------ DATA SUPPLIED ------
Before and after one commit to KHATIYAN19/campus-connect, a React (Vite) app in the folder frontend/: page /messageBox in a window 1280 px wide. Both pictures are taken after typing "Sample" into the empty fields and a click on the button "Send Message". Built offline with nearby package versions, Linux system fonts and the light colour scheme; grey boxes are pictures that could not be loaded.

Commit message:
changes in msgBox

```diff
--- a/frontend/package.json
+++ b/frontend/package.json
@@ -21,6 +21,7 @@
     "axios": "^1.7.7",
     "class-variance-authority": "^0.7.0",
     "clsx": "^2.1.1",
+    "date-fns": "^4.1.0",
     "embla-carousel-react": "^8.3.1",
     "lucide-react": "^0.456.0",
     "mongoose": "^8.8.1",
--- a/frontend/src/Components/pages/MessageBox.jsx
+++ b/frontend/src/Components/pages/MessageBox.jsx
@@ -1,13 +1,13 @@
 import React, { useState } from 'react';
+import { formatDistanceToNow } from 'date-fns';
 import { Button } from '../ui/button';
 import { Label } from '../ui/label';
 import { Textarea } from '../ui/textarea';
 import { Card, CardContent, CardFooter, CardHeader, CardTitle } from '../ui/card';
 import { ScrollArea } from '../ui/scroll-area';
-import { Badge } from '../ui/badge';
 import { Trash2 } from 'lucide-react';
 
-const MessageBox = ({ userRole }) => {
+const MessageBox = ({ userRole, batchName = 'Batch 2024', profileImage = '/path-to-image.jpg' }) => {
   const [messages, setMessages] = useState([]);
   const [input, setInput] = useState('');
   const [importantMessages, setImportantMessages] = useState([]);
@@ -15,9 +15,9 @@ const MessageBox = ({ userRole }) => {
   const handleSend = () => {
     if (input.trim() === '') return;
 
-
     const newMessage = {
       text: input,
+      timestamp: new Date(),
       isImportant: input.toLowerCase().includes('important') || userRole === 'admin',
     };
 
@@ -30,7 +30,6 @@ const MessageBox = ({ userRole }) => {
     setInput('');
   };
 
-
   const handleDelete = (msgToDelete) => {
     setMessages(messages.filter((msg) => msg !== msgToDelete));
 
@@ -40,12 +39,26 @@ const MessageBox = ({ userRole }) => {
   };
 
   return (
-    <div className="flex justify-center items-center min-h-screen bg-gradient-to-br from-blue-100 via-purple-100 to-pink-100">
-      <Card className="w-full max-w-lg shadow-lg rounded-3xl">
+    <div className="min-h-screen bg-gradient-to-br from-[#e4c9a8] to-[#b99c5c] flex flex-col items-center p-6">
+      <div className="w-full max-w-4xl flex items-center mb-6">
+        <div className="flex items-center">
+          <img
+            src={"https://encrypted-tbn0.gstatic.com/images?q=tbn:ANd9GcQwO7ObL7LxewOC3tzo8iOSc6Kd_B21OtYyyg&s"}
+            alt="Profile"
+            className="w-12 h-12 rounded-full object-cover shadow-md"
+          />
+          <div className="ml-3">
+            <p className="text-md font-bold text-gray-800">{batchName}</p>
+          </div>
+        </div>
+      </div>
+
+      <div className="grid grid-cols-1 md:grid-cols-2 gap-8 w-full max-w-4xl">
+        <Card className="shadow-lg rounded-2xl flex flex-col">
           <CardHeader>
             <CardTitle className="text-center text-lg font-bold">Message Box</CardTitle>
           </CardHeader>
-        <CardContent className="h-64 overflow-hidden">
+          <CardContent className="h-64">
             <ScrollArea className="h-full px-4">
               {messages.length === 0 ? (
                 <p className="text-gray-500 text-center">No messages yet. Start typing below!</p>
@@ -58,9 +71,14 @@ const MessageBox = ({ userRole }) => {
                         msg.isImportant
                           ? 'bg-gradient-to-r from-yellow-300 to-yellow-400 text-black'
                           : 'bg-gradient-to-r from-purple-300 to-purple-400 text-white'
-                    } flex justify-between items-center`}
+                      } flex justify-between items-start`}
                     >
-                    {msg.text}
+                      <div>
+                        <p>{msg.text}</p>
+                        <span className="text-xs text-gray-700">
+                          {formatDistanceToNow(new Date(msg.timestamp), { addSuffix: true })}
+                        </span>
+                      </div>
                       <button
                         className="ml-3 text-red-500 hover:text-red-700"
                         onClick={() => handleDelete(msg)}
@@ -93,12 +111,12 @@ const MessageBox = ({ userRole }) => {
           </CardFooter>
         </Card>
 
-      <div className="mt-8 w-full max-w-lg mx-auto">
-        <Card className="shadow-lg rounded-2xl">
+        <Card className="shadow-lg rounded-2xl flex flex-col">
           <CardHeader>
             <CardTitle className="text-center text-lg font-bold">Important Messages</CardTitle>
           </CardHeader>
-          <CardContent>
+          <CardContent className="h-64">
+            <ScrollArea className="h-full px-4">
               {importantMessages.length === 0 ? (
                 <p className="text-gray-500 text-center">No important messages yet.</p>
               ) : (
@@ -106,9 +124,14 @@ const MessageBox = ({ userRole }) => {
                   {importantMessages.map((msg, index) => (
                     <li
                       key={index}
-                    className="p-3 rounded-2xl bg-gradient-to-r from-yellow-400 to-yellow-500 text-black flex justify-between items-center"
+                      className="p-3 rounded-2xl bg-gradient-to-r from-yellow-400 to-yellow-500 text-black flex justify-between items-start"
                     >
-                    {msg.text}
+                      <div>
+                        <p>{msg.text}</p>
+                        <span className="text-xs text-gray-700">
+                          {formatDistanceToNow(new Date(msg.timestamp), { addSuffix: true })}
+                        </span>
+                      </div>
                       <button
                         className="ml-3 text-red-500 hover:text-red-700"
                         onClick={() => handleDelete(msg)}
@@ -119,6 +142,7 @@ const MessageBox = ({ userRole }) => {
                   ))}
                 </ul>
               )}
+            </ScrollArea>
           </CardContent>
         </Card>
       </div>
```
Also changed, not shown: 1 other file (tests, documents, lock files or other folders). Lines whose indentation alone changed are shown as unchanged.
------
------ DATA SUPPLIED ------
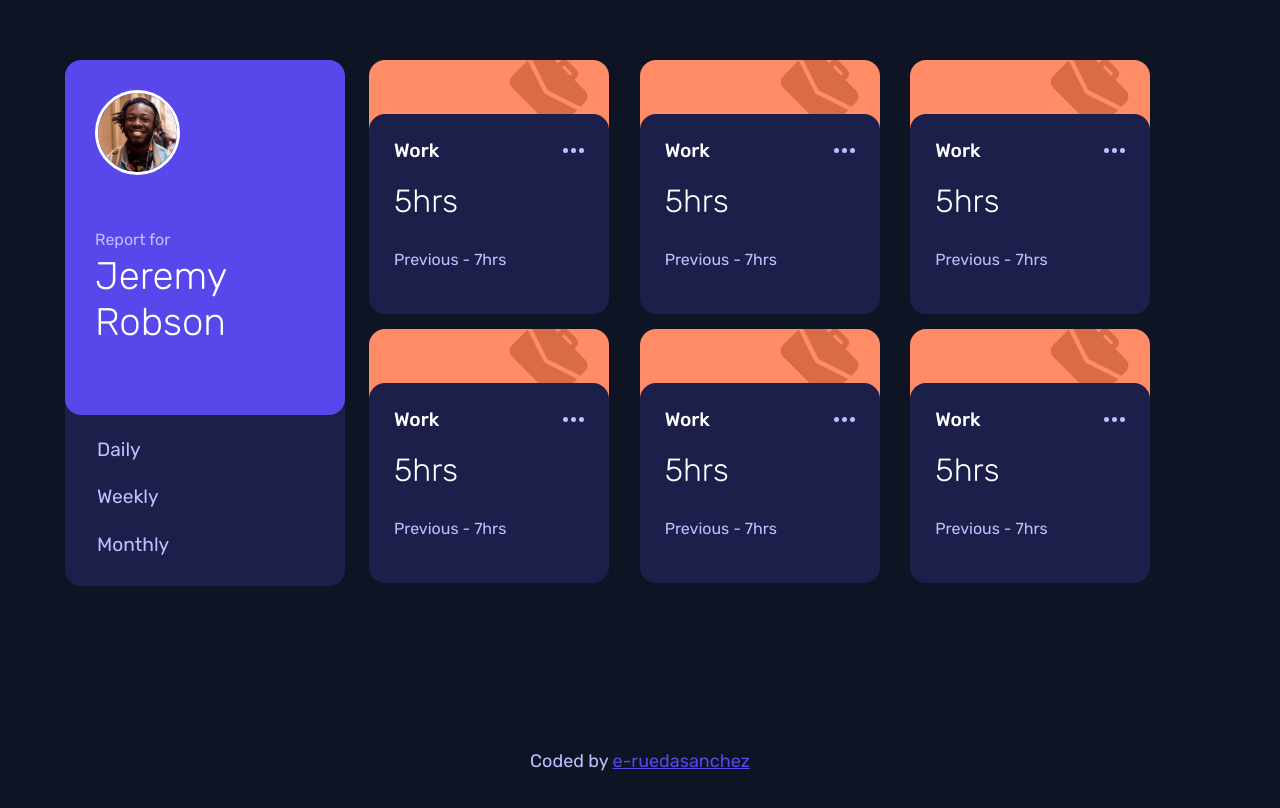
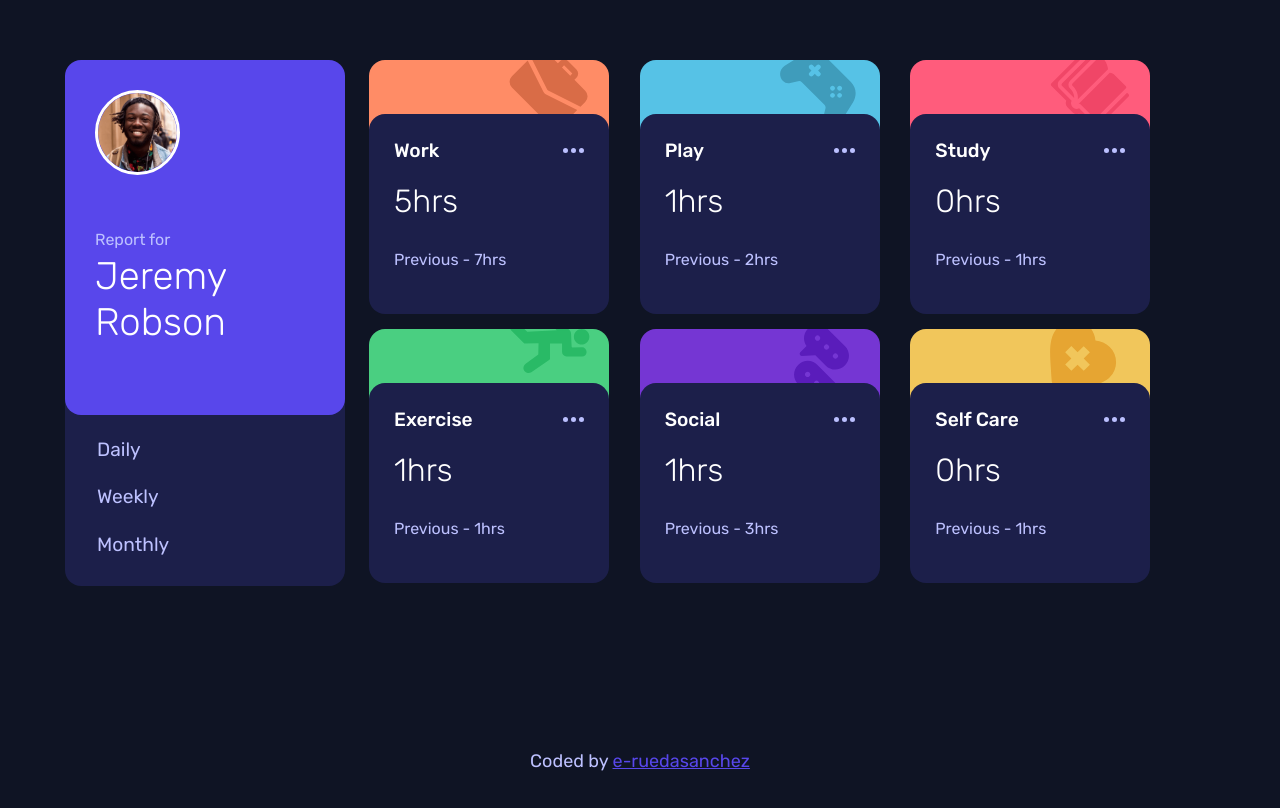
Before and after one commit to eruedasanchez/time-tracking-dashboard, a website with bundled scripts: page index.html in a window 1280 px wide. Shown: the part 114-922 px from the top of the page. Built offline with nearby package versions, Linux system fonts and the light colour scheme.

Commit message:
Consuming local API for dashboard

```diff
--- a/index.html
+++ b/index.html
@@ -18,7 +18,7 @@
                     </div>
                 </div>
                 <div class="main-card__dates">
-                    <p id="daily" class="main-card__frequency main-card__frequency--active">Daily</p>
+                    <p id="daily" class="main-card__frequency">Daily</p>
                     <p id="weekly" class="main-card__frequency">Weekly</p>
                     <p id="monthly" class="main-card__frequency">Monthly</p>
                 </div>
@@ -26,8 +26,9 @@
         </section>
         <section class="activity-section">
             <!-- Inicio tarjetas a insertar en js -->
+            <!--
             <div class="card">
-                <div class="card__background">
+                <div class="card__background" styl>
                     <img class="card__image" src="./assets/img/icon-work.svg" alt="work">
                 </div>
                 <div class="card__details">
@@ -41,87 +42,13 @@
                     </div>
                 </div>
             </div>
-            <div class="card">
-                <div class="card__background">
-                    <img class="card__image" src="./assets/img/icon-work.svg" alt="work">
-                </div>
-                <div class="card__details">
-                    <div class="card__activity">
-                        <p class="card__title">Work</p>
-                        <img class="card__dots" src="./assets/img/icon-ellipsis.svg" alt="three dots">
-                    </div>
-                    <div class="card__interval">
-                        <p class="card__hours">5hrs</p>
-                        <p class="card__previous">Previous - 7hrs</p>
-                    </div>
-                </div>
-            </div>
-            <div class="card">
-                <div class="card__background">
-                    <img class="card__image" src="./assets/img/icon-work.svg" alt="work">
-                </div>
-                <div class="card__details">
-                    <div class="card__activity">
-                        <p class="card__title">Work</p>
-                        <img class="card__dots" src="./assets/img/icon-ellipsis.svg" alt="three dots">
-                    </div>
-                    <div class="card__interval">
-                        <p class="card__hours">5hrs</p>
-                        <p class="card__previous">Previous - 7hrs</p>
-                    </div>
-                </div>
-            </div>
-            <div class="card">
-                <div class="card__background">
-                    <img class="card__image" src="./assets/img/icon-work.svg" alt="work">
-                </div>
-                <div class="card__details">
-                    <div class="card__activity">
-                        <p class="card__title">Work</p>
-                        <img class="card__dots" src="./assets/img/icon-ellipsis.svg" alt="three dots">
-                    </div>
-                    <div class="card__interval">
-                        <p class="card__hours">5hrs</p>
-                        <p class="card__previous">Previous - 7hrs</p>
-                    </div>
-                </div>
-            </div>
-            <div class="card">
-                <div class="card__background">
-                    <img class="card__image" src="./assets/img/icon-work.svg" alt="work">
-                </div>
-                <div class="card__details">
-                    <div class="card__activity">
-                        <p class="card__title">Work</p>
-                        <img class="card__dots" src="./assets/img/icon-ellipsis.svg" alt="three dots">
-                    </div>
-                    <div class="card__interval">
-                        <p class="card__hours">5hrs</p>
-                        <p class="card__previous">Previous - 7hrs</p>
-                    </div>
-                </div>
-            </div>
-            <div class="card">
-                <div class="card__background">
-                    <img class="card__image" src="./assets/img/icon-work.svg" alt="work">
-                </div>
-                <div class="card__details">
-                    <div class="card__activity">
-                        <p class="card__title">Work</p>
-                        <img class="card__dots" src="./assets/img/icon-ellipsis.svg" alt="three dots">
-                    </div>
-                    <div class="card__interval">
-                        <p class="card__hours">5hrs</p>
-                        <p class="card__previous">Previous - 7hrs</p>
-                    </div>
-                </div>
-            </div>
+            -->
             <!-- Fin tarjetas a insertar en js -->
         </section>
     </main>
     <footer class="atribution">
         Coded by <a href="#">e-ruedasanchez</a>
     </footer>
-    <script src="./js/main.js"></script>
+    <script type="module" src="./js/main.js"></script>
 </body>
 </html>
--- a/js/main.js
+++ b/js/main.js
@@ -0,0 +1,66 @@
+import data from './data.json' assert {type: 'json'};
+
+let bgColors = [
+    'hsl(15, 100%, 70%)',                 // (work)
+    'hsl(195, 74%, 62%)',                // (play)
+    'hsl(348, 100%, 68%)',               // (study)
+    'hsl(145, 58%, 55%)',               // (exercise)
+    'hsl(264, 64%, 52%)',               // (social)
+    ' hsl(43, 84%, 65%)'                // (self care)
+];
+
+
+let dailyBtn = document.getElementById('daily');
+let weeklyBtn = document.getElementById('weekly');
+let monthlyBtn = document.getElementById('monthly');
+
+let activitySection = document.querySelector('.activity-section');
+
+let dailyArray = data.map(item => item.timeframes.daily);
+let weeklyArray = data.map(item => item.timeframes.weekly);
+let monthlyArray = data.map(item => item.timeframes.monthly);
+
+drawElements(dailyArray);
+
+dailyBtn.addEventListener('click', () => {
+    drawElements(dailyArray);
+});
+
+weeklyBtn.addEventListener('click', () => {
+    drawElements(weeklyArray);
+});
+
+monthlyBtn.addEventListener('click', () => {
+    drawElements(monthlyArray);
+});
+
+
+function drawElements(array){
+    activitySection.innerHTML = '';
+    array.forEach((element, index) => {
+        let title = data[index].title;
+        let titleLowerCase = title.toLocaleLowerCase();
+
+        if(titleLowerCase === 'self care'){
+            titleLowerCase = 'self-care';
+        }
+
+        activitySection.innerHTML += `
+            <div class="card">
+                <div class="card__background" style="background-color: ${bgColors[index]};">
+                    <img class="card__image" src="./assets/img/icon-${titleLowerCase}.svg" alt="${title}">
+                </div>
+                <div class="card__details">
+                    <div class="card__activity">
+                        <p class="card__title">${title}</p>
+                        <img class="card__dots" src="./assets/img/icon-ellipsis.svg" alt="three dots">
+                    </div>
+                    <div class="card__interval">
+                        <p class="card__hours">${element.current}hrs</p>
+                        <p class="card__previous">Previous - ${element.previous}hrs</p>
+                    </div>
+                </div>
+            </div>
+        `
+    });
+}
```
------
------ DATA SUPPLIED ------
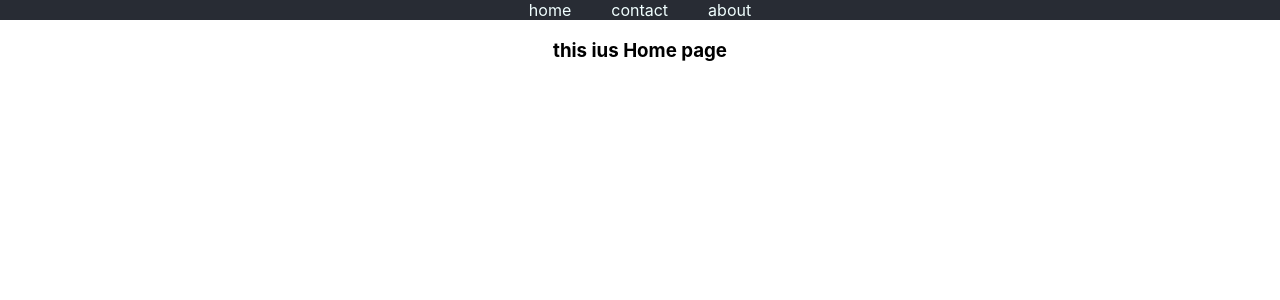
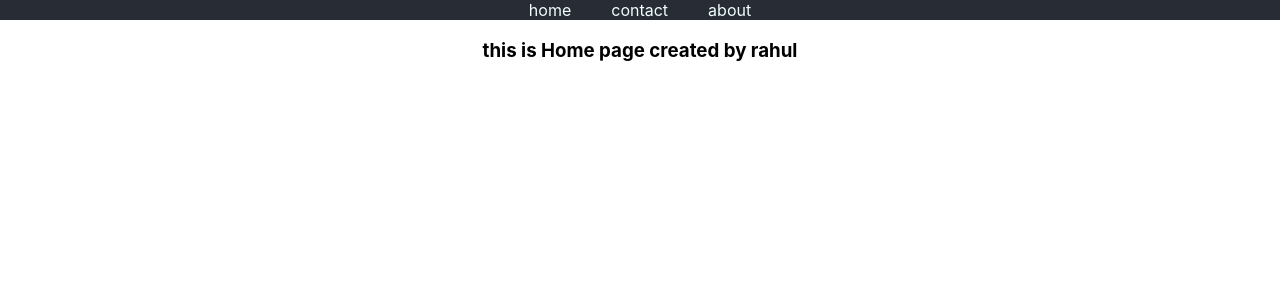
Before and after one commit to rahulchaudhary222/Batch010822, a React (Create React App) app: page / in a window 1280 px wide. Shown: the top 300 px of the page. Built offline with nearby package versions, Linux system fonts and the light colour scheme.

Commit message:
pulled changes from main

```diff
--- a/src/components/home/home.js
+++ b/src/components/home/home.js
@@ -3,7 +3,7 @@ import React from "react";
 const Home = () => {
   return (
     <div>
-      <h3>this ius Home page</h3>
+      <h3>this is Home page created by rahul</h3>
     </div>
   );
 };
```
------
EXERCISE
Your job is to return all lines above that hold the word "userRole".

COMPLETED EXERCISE
-const MessageBox = ({ userRole }) => {
+const MessageBox = ({ userRole, batchName = 'Batch 2024', profileImage = '/path-to-image.jpg' }) => {
@@ -15,9 +15,9 @@ const MessageBox = ({ userRole }) => {
       isImportant: input.toLowerCase().includes('important') || userRole === 'admin',
@@ -30,7 +30,6 @@ const MessageBox = ({ userRole }) => {
@@ -40,12 +39,26 @@ const MessageBox = ({ userRole }) => {
@@ -58,9 +71,14 @@ const MessageBox = ({ userRole }) => {
@@ -93,12 +111,12 @@ const MessageBox = ({ userRole }) => {
@@ -106,9 +124,14 @@ const MessageBox = ({ userRole }) => {
@@ -119,6 +142,7 @@ const MessageBox = ({ userRole }) => {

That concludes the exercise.